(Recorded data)

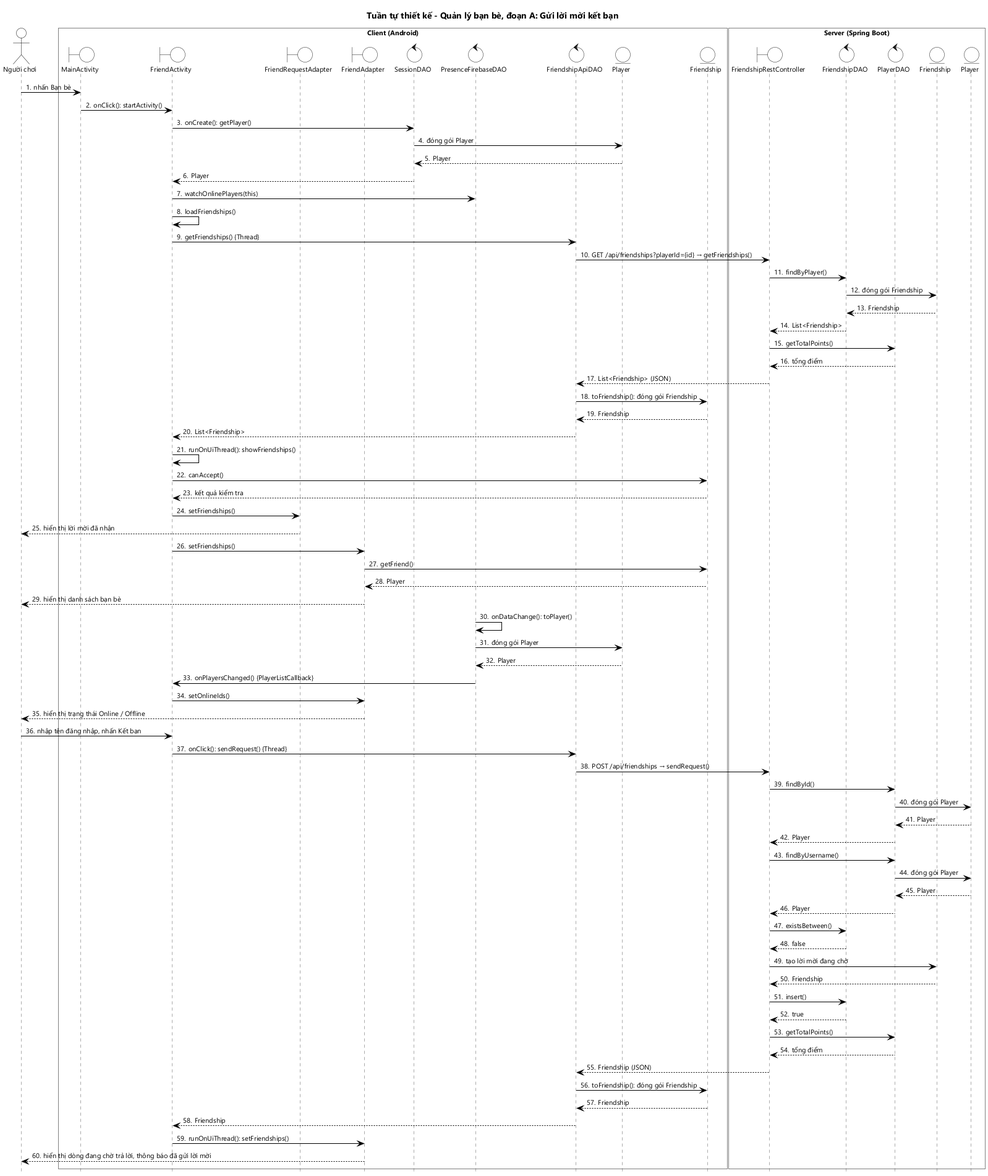
The PlantUML diagram docs/hung/tuan-tu-thiet-ke-uc07a.png in HungNguyenBa1811/math-dash, before a commit.
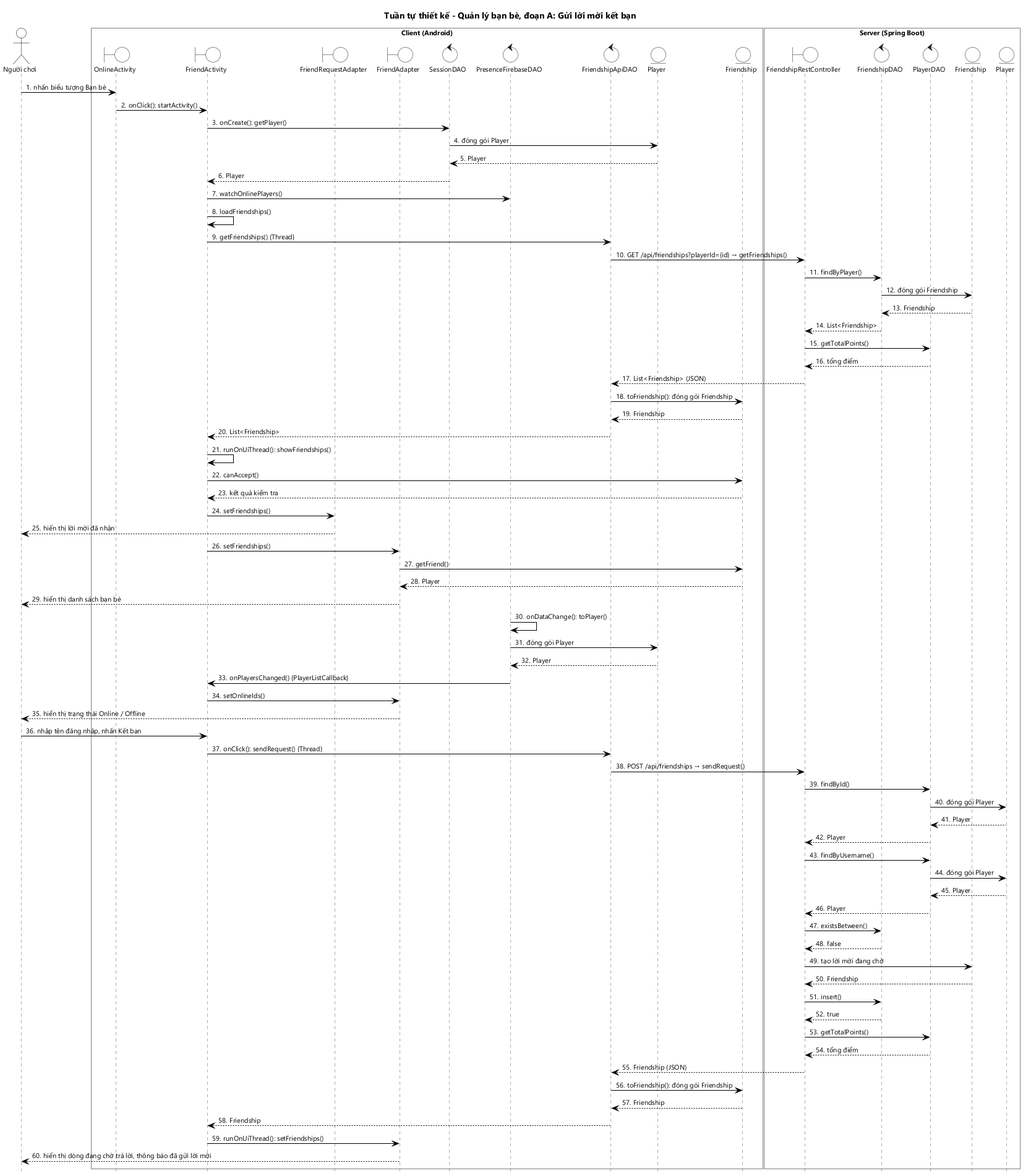
The same file after the commit.

Change to the diagram source:
```diff
@@ -4,7 +4,7 @@
 
 actor "Người chơi" as U
 box "Client (Android)" #FFFFFF
-boundary MainActivity as MA
+boundary OnlineActivity as OA
 boundary FriendActivity as FA
 boundary FriendRequestAdapter as FRA
 boundary FriendAdapter as FAD
@@ -22,13 +22,13 @@
 entity "Player" as SP
 end box
 
-U -> MA : nhấn Bạn bè
-MA -> FA : onClick(): startActivity()
+U -> OA : nhấn biểu tượng Bạn bè
+OA -> FA : onClick(): startActivity()
 FA -> SD : onCreate(): getPlayer()
 SD -> P : đóng gói Player
 P --> SD : Player
 SD --> FA : Player
-FA -> PFD : watchOnlinePlayers(this)
+FA -> PFD : watchOnlinePlayers()
 FA -> FA : loadFriendships()
 FA -> FSAD : getFriendships() {Thread}
 FSAD -> FRC : GET /api/friendships?playerId={id} → getFriendships()
```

» **WHAT THE TASK REQUIRES**
Every line above should be copied exactly; do not carry over the pictures.

» **SOLUTION TO THE EXERCISE**
The PlantUML diagram docs/hung/tuan-tu-thiet-ke-uc07a.png in HungNguyenBa1811/math-dash, before a commit.
The same file after the commit.

Change to the diagram source:
```diff
@@ -4,7 +4,7 @@
 
 actor "Người chơi" as U
 box "Client (Android)" #FFFFFF
-boundary MainActivity as MA
+boundary OnlineActivity as OA
 boundary FriendActivity as FA
 boundary FriendRequestAdapter as FRA
 boundary FriendAdapter as FAD
@@ -22,13 +22,13 @@
 entity "Player" as SP
 end box
 
-U -> MA : nhấn Bạn bè
-MA -> FA : onClick(): startActivity()
+U -> OA : nhấn biểu tượng Bạn bè
+OA -> FA : onClick(): startActivity()
 FA -> SD : onCreate(): getPlayer()
 SD -> P : đóng gói Player
 P --> SD : Player
 SD --> FA : Player
-FA -> PFD : watchOnlinePlayers(this)
+FA -> PFD : watchOnlinePlayers()
 FA -> FA : loadFriendships()
 FA -> FSAD : getFriendships() {Thread}
 FSAD -> FRC : GET /api/friendships?playerId={id} → getFriendships()
```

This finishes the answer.